Ubisoft: The Meaning Of Sequels Is Changing

According To Ubisoft's Lionel Raynaud

In the latest blog post Ubisoft talked about how the meaning of sequels is changing.  Ubisoft’s Lionel Raynaud, talked about the evolution of games and the following is what he had to say in this regard:

This line gets fuzzier every year. We have bigger post-launch periods, longer lives for each of our games.

Games are getting bigger and people want more content. We have seen what happens to games that are unable to provide this. They slowly but surely become a distant memory and people get bored soon and shift to another title. Raynaud further went on to mention the following:

Even the ones that used to be solo-oriented games, like action adventures, they now have a very strong post-launch, and people are staying in our worlds for a long time. So this line is absolutely fuzzier and fuzzier. We all see a future where a game will stay {post-launch], and new experiences will come in the games. But we will have technology that will break the [current] limits of memory, for instance, because of new technologies that are arriving. We would be able to – in the same world – have several historical periods, for instance, in Assassin’s Creed, and use the Animus to travel from one to the other. Or have different areas of the world linked by travel systems, so that a Far Cry game or a Watch Dogs game could happen in different countries in the same experience, seamlessly.

Ubisoft is known for making great open world games and the Assassin’s Creed series has been praised over the years. Raynaud further went on to mention the following:

I guess the special point in our history was the release of Assassin’s Creed, because it was our first take on open worlds, and we were kind of defining an action-adventure game with this kind of technology and a new navmesh system that allowed us to have parkour. Very smooth navigation through an open world, the beginning of social stealth, all these things are together. They kind of defined the genre. And we all witnessed that from the inside, but still it created this energy that, yes, we can define a genre that other publishers will envy and will want to follow, and this has defined the culture. Creatively, how does Ubisoft decide how long to keep creating new content for a live game after launch, as opposed to moving on to a sequel? Where does that line get drawn?

Ubisoft is going to release Assassin’s Creed Odyssey on the 5th of October and it should be an experience worth the wait.


Source
ubisoft

Talha Amjad

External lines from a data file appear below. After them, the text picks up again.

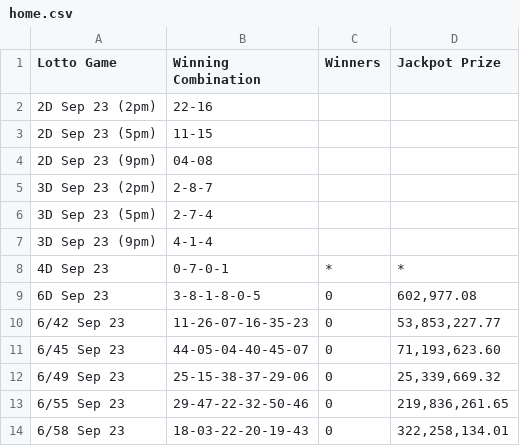
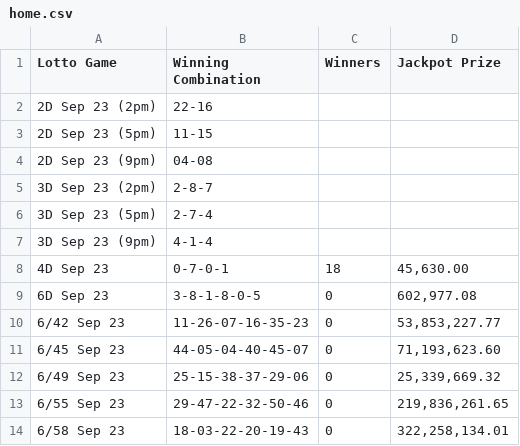
Before and after one commit to swertres/swertres.github.io, a CSV file: data/home.csv, drawn as a sheet.

```diff
--- a/data/home.csv
+++ b/data/home.csv
@@ -7,3 +7,3 @@ Lotto Game,Winning Combination,Winners,Jackpot Prize
 3D Sep 23 (9pm),4-1-4,,
-4D Sep 23,0-7-0-1,*,*
+4D Sep 23,0-7-0-1,18,"45,630.00"
 6D Sep 23,3-8-1-8-0-5,0,"602,977.08"
```
Also changed, not shown: data/sep-23-2026.csv.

Talha has been in the tech industry for the last 6 years and is a current member of the PC master race.
Back to top button